* Brainard raises concerns about undue belt-tightening
* Yen falls after Brainard says supports Japan policies to
WASHINGTON, Feb 11 Group of 20 member nations
must avoid beggar-thy-neighbor currency policies and the richest
advanced economies need to stick to their long-standing rule to
let market forces set their exchange rates, a senior U.S.
official said on Monday.
Treasury Undersecretary Lael Brainard, the top U.S. official
for international economic affairs, said fiscal and monetary
policies should be aimed at achieving domestic objectives, as
opposed to targeting a weaker currency to bolster exports.
"The G20 needs to deliver on the commitment to move to
market-determined exchange rates and refrain from competitive
devaluation," she told reporters at a briefing outlining U.S.
priorities for a G20 finance ministers meeting on Friday and
Saturday in Moscow.
Free exchange rates also help support fair global growth,
Brainard said, adding that the meeting needed to focus on ways
to strengthen the fledgling global economic recovery and avoid
an undue tightening of fiscal policy that could hurt growth.
"Global growth is weak and vulnerable to the downside.
Strengthening global demand must be at the top of the G20"
agenda, Brainard said. "We must avoid jeopardizing the recovery
with a premature shift to restraint."
She added that Europe in particular could consider
"recalibrating" the pace of its fiscal consolidation, as
unemployment remains high and the euro area as a whole is stuck
In recent weeks, currency concerns have jumped to the top of
the agenda for the Moscow meetings of the G20 group of advanced
and emerging economies.
U.S. and European officials privately have been concerned
about comments from Japanese officials that suggest Tokyo is
targeting a specific level for the yen.
Japan's new government has pressed for aggressively
expansionary monetary policies, which have prompted the Japanese
currency to weaken sharply. The yen has lost 15 percent against
the U.S. dollar since October, and last week hit a near
three-year low against both the dollar and the euro.
The G7 is considering issuing a statement this week
reaffirming its commitment to "market-determined" exchange
rates, two G20 officials said earlier on Monday.
"For the market process to work, exchange rates must be
allowed to reflect market forces," Brainard said. "The G7 has
long committed that exchange rates should float, except in rare
circumstances where excess volatility or disorderly movements
might warrant cooperation."
Brainard declined to say whether the United States has
expressed its concerns to Japan in particular.
"We support the effort to reinvigorate growth and to end
(deflation) in Japan," she said. "And of course, we also know
Japan is an important member of the G7, and we'll continue to
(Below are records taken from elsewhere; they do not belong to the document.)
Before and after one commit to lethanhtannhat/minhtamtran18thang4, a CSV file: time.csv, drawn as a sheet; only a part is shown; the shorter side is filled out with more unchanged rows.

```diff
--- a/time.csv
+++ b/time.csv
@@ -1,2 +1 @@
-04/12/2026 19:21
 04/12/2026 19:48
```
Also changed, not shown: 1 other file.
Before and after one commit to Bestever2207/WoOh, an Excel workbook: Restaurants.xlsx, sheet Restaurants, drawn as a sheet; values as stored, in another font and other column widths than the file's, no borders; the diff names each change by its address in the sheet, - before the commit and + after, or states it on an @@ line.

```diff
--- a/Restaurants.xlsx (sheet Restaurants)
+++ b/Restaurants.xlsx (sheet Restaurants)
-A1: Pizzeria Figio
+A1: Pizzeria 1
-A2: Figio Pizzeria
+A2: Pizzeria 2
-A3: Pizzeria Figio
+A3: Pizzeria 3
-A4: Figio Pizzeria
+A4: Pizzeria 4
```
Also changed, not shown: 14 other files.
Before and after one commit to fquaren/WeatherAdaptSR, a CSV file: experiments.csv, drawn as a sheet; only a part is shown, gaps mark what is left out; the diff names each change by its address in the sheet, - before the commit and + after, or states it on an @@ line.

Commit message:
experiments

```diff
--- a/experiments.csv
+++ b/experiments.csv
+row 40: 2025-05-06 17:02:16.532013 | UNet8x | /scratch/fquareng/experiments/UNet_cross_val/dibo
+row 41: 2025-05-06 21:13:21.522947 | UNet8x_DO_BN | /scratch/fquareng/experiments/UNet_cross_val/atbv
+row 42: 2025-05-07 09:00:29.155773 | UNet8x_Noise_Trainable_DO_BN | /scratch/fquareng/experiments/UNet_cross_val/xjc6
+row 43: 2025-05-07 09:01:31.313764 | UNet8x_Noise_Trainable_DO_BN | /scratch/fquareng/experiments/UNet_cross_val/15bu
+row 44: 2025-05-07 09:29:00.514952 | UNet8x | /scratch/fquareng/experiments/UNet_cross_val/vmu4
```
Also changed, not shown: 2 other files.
work with Japan in the G7 to continue to adhere to our important
agreements in that forum."
Market participants interpreted her comments as suggesting
the United States would not officially criticize Japan's
currency policy, sending it even lower on Monday. The dollar
rose to its highest level since May 2010 versus the yen, and the
euro gained more than two percent against it.
Brainard will be attending the G20 meetings for the United
States. President Barack Obama's Treasury nominee, Jack Lew, has
not yet been confirmed by the Senate, and the acting secretary,
Neal Wolin, is not able to attend as he is running the agency.